The growing pressure to reduce carbon emissions is refiguring energy politics from the global down to the local level — a development partially reflected in the energy bill that passed the Minnesota Legislature this year.
As part of this year’s omnibus energy bill, state lawmakers passed into law the goal of transitioning the state to a renewable energy economy that doesn’t use of a drop of gasoline or a lump of coal to power itself. A House-Senate panel is now trying to figure out a framework to achieve the goal.
State lawmakers on Monday sent a campaign finance bill to Gov. Mark Dayton that allows candidates to raise and spend more money. The bill received bipartisan support in the House and Senate but also drew dissent from DFLers in the majority on some provisions.
On the afternoon that the House cast its historic vote in favor of gay marriage — completely monopolizing attention at the Capitol — the Senate quietly debated a bill overhauling the state’s campaign finance rules. Most notably, the bill would significantly increase caps on spending and contributions for political campaigns.
While the public’s eyes were glued this week to the passage and signing of the gay marriage bill, most lobbyists were camped out in the Capitol well into the night tracking — or awaiting — the deliberations of numerous conference committees.
The Senate passed its omnibus energy bill on Friday 37-26. The bill is a pared-down version of this session’s push by environmental groups to establish a solar mandate.
The Senate passed legislation increasing campaign spending and contribution limits. The House is yet to take up companion legislation on the floor by a 36-28 vote on Thursday.
by Charley Shaw

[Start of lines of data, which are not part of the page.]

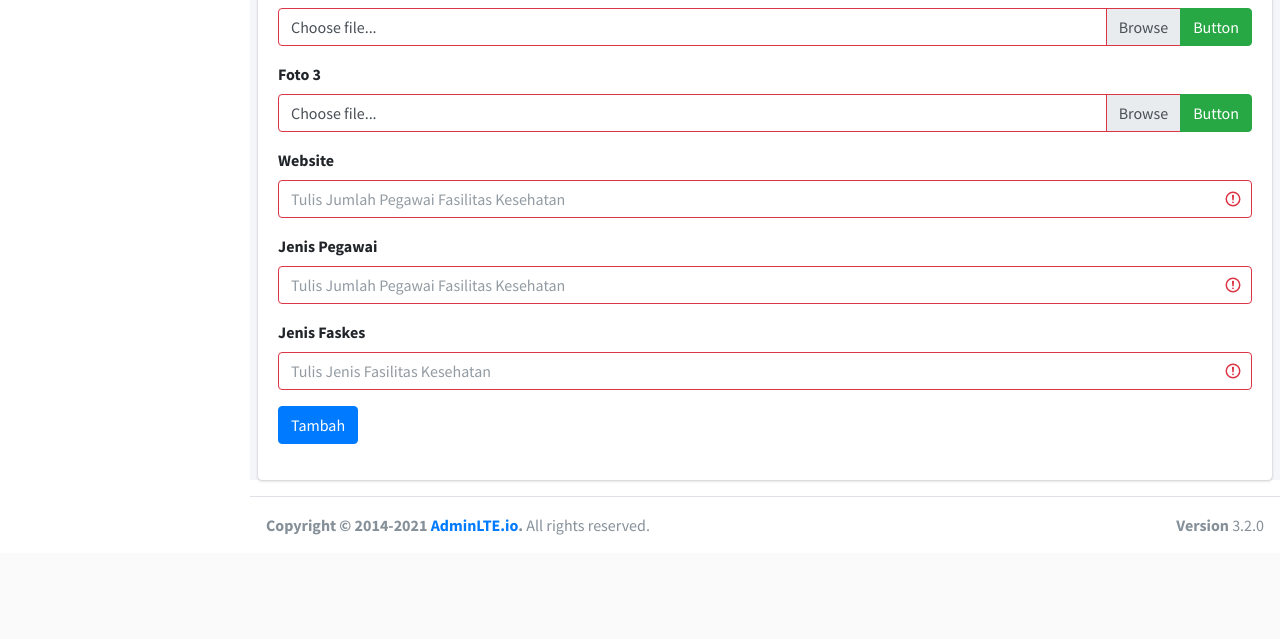
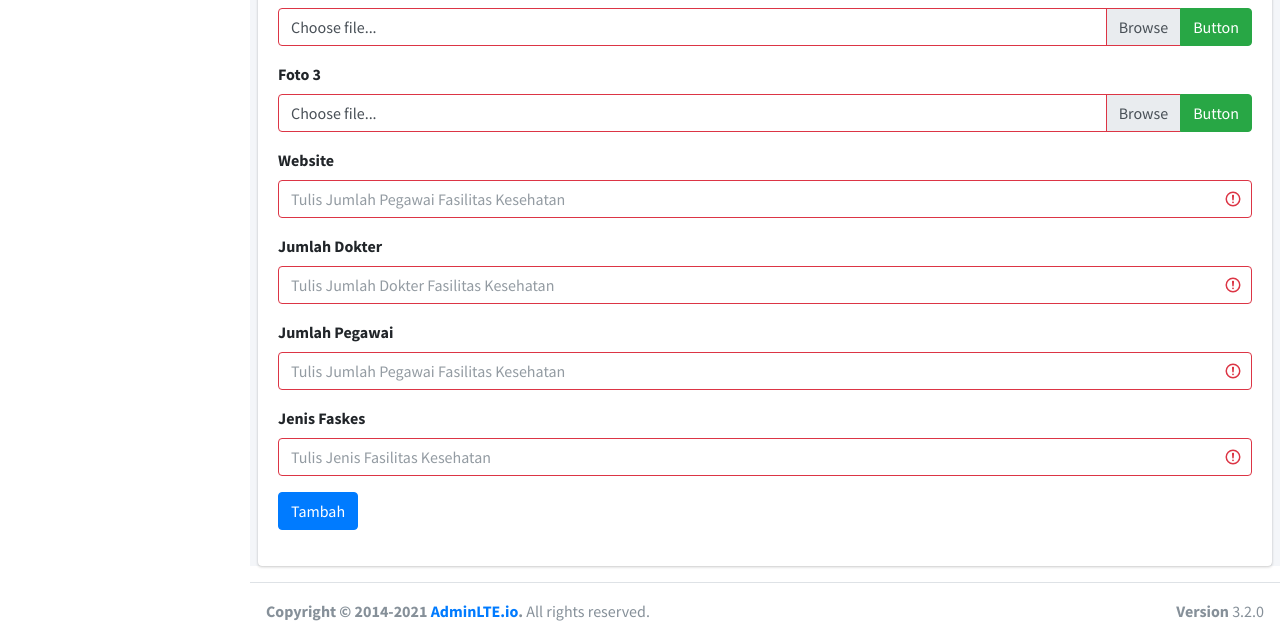
Before and after one commit to ayyashmumtaz/project_faskes, a CodeIgniter app: page /database/Master/faskes_create in a window 1280 px wide. Shown: the part 865-1504 px from the top of the page. Before the commit the page ends 1400 px from the top, so only its background shows below. Run offline with CodeIgniter, Linux system fonts and the light colour scheme; some libraries are stand-ins or nearby versions.

Commit message:
fix: form faskes_create

```diff
--- a/application/views/master/faskes_create.php
+++ b/application/views/master/faskes_create.php
@@ -91,7 +91,11 @@
                          <input id="website" name="website" placeholder="Tulis Jumlah Pegawai Fasilitas Kesehatan" type="text" class="form-control" required>
                       </div>
                       <div class="form-group">
-                         <label for="jumlah_pegawai" class="form-label">Jenis Pegawai</label>
+                         <label for="jumlah_dokter" class="form-label">Jumlah Dokter</label>
+                         <input id="jumlah_dokter" name="jumlah_dokter" placeholder="Tulis Jumlah Dokter Fasilitas Kesehatan" type="text" class="form-control" required>
+                      </div>
+                      <div class="form-group">
+                         <label for="jumlah_pegawai" class="form-label">Jumlah Pegawai</label>
                          <input id="jumlah_pegawai" name="jumlah_pegawai" placeholder="Tulis Jumlah Pegawai Fasilitas Kesehatan" type="text" class="form-control" required>
                       </div>
                       <div class="form-group">
```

Published: May 3, 2013
Tags: Ben Gerber, David Tomassoni, Earth Day, Jeanne Poppe, John Marty, Mark Dayton, Melissa Hortman, Minnesota Division of Energy Resources, Minnesota Environmental Partnership, Minnesota House of Representatives, Minnesota Senate, paper mills, Renewable Energy Development Fund, solar energy, Steve Morse, taconite, Xcel Energy

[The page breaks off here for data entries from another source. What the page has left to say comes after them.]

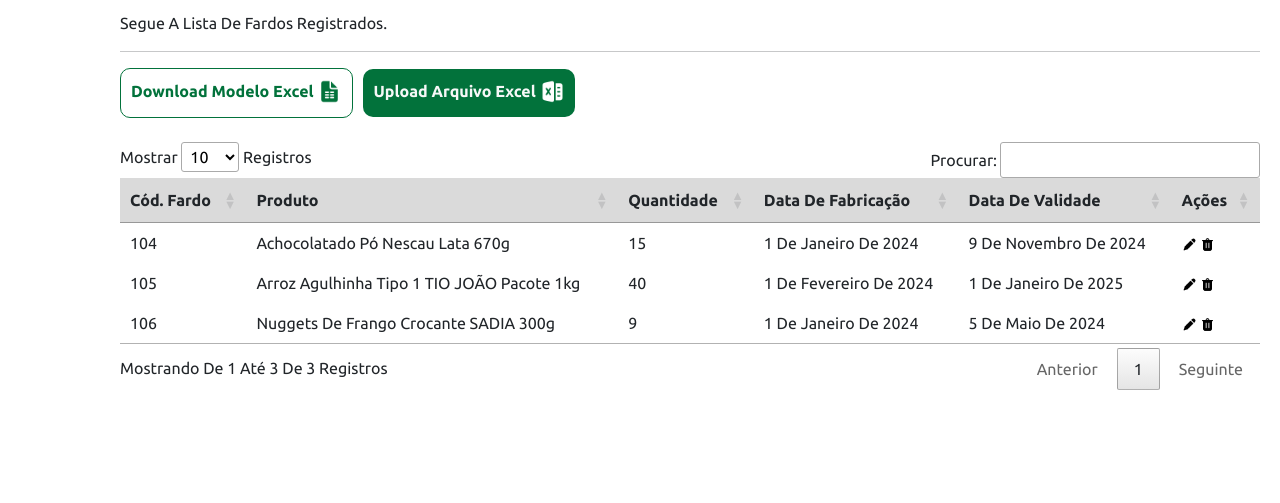
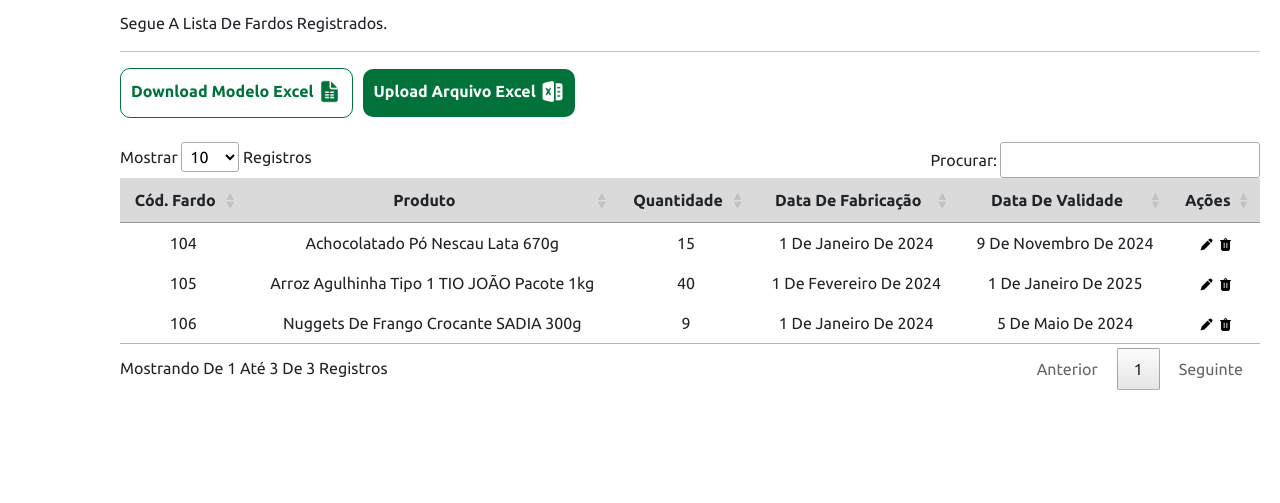
Before and after one commit to guilhermesous/SafeShelf, a Django app: page /ListarEstoque/ in a window 1280 px wide. Shown: the part 195-698 px from the top of the page. Run offline with Django 5.2, Linux system fonts and the light colour scheme; a user stored in the database is signed in; data comes from the database, SQL or seed files in the repository; some libraries are stand-ins or nearby versions.

Commit message:
Update style.css

```diff
--- a/meuApp/static/meuApp/css/style.css
+++ b/meuApp/static/meuApp/css/style.css
@@ -23,7 +23,7 @@ table {
 th, td {
   border: 1px solid #b3b3b3;
   padding: 8px;
-  text-align: left;
+  text-align: center !important;
 }
 
 th {
```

After 10 days of limbo and behind-the-scenes talks at the state Capitol, legislation to boost the state’s solar power industry has passed out of House and Senate committees.
Renewable energy advocates on Monday afternoon rallied in the state Capitol rotunda in support of energy policy legislation that seeks to boost solar energy in Minnesota. Gov. Mark Dayton and House Speaker Paul Thissen were among the officials who rallied a couple hundred activists to support bills in the House and Senate that would call for utilities to generate 4 percent of their electricity from solar energy by 2030.